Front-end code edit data

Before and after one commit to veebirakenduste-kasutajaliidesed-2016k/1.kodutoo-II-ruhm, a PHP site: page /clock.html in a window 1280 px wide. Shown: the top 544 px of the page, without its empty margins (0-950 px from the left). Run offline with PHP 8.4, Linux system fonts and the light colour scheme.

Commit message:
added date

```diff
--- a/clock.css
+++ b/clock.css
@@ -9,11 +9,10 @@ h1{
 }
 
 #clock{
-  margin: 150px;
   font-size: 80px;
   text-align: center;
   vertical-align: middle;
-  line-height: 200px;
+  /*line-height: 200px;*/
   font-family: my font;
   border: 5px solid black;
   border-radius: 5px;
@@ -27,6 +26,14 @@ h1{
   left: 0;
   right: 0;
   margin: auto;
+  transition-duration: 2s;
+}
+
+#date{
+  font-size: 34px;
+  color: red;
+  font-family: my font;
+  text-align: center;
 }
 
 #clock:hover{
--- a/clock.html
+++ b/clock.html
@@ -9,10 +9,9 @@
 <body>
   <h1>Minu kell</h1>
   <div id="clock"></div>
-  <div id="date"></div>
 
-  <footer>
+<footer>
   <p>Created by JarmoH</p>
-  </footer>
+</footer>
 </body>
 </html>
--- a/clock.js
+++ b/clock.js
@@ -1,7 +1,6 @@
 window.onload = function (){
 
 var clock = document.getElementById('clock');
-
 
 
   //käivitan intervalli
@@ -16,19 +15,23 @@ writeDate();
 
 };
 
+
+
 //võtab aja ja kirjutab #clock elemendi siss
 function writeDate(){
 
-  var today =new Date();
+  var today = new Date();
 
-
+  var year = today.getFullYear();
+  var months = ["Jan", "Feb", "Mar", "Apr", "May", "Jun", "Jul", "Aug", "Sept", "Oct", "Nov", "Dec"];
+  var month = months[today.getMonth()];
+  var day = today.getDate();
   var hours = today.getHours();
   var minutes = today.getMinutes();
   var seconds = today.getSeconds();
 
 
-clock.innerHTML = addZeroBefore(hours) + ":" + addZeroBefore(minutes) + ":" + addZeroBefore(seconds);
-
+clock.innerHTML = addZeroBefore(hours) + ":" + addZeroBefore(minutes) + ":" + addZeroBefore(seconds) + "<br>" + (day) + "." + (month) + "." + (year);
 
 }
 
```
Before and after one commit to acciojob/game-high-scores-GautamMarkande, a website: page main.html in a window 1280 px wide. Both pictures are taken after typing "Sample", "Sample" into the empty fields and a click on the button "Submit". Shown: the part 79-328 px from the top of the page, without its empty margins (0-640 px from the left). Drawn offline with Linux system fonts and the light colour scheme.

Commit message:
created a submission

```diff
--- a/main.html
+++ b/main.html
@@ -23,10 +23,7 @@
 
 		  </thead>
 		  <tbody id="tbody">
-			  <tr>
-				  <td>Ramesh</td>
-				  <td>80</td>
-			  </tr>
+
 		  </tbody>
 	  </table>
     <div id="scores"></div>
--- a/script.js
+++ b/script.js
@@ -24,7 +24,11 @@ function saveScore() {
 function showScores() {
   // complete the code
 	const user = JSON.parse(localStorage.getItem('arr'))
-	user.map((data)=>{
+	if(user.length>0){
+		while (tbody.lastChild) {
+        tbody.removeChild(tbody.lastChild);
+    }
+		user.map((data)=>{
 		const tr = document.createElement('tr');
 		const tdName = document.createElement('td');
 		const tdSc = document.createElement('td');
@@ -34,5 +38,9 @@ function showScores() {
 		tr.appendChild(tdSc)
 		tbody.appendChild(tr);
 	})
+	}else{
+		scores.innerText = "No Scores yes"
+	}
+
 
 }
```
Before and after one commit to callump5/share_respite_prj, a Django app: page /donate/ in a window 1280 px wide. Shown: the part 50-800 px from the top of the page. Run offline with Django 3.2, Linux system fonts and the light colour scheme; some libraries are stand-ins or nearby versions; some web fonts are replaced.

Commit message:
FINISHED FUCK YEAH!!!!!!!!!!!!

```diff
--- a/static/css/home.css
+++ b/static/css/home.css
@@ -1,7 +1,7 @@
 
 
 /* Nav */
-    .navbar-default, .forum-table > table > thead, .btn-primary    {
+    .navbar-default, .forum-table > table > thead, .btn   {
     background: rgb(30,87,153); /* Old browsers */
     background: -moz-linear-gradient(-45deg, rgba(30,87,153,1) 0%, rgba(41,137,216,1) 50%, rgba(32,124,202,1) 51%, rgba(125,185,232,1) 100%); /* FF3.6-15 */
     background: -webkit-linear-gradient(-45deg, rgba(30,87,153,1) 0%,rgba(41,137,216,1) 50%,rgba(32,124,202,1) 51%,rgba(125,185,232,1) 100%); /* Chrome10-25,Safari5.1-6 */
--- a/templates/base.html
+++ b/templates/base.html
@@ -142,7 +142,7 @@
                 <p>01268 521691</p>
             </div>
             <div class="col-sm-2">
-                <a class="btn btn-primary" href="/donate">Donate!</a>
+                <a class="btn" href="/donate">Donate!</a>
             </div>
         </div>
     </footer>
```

**WORK REQUEST**
Look through the entries above and find each line where the word "footer" occurs; copy those lines.

**EXERCISE RESPONSE**
-  <footer>
+<footer>
-  </footer>
+</footer>
     </footer>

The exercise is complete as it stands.